As an aficionado of modern art, I love milling around galleries of obscure shapes, colours and textures. Yet time and time again the peace is broken with pitiful snorts, irritated splutters and the inevitable disgusted comment, “you call THIS art?”.
Art is a very difficult term to define. Once you may have imagined a rustic picture of the landscape on a stereotypical easel with a paintbrush in the corner, but something new, fresh and modern has approached us. Our characterisation of art has been shaken to its very core. The once colourful painting on a wall has now been replaced by a shark suspended in a tank.
Many people refuse to accept this as ‘art’, taking the attitude that “they haven’t even tried”, “they haven’t actually done anything” and the most common “even I could have done that”. So let me stop you right there. Yes, anyone in the world could have done it, even you – but you didn’t.
The combination of what someone could have done but didn’t do is exactly modern art. I believe that art is not defined by how many hours an artist has invested or what it presents; modern art is about the vision, a vision that is unique and has never been seen before. Modern art craves attention, thought and interpretation. What it makes the viewer think and feel, THAT is the art.
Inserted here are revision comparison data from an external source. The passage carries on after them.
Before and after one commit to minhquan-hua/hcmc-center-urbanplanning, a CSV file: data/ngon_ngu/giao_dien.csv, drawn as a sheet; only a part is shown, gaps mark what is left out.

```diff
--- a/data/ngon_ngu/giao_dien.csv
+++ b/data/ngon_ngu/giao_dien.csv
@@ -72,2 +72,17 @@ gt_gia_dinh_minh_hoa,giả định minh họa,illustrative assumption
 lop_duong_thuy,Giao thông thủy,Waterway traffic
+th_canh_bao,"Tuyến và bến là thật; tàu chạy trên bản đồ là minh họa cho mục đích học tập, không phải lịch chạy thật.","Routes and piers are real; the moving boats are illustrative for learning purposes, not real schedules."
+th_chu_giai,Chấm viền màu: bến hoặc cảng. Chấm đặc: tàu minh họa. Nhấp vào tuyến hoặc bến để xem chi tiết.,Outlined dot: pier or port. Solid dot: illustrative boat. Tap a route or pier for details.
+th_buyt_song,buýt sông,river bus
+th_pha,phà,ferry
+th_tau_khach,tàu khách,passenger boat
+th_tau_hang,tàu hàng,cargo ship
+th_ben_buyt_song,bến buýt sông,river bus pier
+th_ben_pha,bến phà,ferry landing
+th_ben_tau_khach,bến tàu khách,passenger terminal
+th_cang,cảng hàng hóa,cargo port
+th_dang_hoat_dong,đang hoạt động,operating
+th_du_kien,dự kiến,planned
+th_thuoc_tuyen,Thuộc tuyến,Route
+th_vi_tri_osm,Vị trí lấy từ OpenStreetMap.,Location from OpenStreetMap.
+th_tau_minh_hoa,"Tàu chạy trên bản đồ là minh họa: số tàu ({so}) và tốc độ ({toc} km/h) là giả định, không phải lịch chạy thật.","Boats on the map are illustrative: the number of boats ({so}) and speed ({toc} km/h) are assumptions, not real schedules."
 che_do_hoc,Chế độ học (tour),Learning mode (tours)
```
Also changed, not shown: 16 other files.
But modern art is getting harder and harder to defend. The artist Paul Noble’s 2012 Turner prize entry at the Tate Modern, MUCKY MODEL led to uproar. Why? Because it is a marble sculpture of two pieces of black and white human faeces copulating. Another example is MIRROR ON CANVAS by Michael Baldwin and Mel Ramsden. It is exactly what it says on the tin: a mirror on the wall of the Tate gallery. Nothing else.
Are modern artists getting cheeky? Are they abusing the system and mocking art culture, or are they genuinely conveying what they believe to be their message? In 1917, Marcel Duchamp entered his piece FOUNTAIN, a urinal signed “R.Mutt” for the exhibition of the Society of Independent Artists. It wasn’t long before the critics and gallery experts were commenting on the ‘avant-garde’ statement of his work.
Since art is something we, the viewers, judge and are inspired by, ‘modern art’ can arguably be anything, something that we see every single day. The cult film AMERICAN BEAUTY summarises this article in a mere few seconds. The character Ricky, entranced by a video of a plastic bag being blown by a light breeze, whispers,
“It was one of those days when it’s a minute away from snowing and there’s this electricity in the air, you can almost hear it. And this bag was, like, dancing with me. Like a little kid begging me to play with it. For fifteen minutes. And that’s the day I knew there was this entire life behind things, and… this incredibly benevolent force, that wanted me to know there was no reason to be afraid, ever. Video’s a poor excuse, I know. But it helps me remember… and I need to remember… Sometimes there’s so much beauty in the world I feel like I can’t take it, like my heart’s going to cave in”.
In this day and age we have broken down the walls that categorise art. Although some works may be harder to understand, we should all stop judging what is, and is not, art since it is something we do not see with our eyes but receive with our minds.